The first .999 fine gold Pandas were released in mid-1982. They came in four sizes: 1 oz., 1/2 oz., 1/4 oz. and 1/10 oz. Minting the coins was only half the task. Who would sell them to the public? In the USA, several New York dealers turned down the opportunity to distribute the new coins. One reportedly dismissed the new coins with, “Panda, who would buy a Panda?” A USA distributor was found but the company turned out to be an ineffective marketer of the coins.
Then along came Martin Weiss. Mr. Weiss had both an interest in gold, a remarkable instinct for marketing and publicity and the integrity to establish lasting relationships throughout the coin industry.
Mr. Weiss recognized that the image of a seated Panda peacefully munching on bamboo shoots would enchant buyers. Although he wasn’t (yet!) an official distributor, he began to aggressively buy, sell, advertise and promote Pandas. The China Mint noticed how many coins Weiss was selling and gave his new company, Panda America, an official distributorship. Panda America soon became the largest Panda distributor in the world.
Sales exploded and so did prices. For a coin with just $300-$400 of gold in it, one ounce Pandas traded hands at $4,000. Despite a weak gold market, competition for the new issue was fierce. This frenzy established that a Panda could have numismatic value beyond its bullion content. By the way, Martin Weiss turned out to be farsighted in other respects, as well. He recognized the benefits that graded coins bring to the world of coins and became an early and enthusiastic supporter of NGC.
The Panda series has gone from a 1982 mintage of 12,000 for the 1 oz. to an authorized mintage of 1,000,000 in 2014. There are more than 600 different coins plus many varieties to tempt collectors. The range of prices allows collectors at all levels to own the coins. Pandas can be bought for little more than the price of an ounce of silver to more than $1 million. The market for Pandas has certainly grown, but it still rests on the same love for Pandas and Panda coins that launched the series more than 30 years ago.

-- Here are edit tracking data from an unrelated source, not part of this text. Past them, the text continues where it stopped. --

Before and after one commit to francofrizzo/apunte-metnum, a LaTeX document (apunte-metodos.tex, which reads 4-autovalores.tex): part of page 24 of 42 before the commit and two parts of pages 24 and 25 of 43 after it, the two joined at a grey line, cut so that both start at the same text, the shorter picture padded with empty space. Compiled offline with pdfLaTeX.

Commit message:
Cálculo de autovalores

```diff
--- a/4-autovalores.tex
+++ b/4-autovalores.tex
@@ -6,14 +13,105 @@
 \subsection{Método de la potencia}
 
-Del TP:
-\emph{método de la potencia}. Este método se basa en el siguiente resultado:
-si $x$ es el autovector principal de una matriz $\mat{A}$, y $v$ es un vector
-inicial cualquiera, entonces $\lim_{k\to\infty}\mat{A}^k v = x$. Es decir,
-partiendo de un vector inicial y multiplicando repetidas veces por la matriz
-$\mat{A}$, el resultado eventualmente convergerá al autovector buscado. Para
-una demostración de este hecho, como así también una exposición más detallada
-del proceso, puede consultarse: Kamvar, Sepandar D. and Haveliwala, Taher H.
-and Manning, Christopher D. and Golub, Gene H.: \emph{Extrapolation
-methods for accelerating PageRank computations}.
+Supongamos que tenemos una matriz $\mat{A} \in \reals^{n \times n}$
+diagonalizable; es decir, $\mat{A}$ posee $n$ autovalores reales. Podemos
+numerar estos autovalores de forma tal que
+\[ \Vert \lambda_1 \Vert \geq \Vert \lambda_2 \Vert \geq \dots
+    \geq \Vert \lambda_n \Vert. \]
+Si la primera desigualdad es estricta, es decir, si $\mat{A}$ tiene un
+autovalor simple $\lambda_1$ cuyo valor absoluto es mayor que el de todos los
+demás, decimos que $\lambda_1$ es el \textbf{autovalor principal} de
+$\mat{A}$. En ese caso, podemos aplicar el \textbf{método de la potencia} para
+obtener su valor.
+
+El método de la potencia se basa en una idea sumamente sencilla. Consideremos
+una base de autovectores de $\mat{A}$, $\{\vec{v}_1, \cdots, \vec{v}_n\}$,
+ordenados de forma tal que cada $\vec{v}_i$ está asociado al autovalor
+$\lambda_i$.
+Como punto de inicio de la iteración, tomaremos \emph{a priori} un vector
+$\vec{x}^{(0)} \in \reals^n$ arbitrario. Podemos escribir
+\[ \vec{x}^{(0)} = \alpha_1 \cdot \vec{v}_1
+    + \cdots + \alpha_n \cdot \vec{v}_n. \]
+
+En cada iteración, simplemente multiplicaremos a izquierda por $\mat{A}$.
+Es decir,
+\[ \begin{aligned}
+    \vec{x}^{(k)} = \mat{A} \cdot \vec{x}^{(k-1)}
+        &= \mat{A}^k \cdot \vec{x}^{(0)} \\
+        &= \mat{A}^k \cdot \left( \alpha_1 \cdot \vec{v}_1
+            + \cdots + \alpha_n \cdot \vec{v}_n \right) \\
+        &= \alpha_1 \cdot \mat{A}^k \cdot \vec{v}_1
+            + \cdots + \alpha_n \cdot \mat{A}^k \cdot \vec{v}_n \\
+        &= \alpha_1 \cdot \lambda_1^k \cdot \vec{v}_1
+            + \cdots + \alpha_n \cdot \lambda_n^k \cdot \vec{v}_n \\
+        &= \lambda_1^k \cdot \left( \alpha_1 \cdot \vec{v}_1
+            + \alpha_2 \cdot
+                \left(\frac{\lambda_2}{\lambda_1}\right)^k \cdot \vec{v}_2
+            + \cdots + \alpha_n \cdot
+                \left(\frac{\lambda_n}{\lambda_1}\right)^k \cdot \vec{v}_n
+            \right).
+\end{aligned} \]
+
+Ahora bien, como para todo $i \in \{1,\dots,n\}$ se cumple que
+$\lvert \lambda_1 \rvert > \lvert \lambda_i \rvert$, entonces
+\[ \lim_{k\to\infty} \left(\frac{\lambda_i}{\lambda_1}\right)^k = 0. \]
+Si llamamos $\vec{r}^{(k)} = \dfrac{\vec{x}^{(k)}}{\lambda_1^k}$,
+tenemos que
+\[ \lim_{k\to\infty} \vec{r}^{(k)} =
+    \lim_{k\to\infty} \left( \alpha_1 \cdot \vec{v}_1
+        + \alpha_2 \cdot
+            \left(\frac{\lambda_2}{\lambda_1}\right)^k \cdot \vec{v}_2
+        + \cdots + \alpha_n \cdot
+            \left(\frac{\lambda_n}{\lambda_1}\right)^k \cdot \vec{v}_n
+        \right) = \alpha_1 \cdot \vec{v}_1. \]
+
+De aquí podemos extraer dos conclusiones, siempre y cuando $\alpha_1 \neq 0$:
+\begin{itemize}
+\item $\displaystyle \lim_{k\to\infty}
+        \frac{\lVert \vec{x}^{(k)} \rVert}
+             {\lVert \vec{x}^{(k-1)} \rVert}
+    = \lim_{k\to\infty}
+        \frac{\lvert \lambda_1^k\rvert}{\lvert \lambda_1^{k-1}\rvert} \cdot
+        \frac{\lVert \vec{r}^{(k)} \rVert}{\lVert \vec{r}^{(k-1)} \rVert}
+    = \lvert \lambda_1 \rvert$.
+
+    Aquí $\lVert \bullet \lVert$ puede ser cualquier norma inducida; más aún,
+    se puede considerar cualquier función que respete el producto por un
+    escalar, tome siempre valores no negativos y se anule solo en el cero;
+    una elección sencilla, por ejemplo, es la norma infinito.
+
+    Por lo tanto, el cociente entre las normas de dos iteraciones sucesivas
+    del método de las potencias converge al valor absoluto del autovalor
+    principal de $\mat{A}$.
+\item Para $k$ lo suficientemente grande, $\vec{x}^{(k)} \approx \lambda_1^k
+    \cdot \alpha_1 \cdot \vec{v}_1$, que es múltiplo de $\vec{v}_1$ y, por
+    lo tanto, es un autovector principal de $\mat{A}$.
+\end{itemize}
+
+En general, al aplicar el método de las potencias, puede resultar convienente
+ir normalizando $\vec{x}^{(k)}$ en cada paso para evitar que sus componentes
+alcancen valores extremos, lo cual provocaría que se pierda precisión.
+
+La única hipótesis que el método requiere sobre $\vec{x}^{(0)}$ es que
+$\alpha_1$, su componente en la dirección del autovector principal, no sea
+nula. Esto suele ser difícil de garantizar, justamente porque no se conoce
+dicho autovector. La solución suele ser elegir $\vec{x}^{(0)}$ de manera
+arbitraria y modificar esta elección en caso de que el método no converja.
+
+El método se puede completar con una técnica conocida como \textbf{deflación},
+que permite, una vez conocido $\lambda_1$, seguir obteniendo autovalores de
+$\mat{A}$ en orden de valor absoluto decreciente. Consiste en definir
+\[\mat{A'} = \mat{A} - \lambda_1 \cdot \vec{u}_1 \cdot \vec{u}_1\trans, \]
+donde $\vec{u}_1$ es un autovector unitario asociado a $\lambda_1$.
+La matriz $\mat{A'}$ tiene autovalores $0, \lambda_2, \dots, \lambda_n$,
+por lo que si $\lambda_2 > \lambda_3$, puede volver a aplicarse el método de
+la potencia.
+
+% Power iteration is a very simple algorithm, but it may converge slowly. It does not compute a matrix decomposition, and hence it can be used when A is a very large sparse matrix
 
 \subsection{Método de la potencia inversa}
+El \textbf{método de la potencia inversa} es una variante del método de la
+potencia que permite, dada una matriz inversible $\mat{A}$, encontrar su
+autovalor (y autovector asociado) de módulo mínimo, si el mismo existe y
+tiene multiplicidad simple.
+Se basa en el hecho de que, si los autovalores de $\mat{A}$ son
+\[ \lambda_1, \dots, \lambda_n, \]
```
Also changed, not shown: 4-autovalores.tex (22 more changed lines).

Peter Anthony is an expert on Chinese modern coins with a particular focus on Panda coins. He is an analyst for the NGC Chinese Modern Coin Price Guide as well as a consultant on Chinese modern coins.
Thank you for a very nice article. I am curious about what Mr. Anthony thinks of the new Chinese silver commemorative on Franco-Chinese diplomatic relations that has a mintage of 10,000. I have read that is the lowest for any recent commemorative issue, but the retail price of $220-300 seems high to me. Do you think the coin has good potential to rise in value in the future, and why are such coins initially priced that high?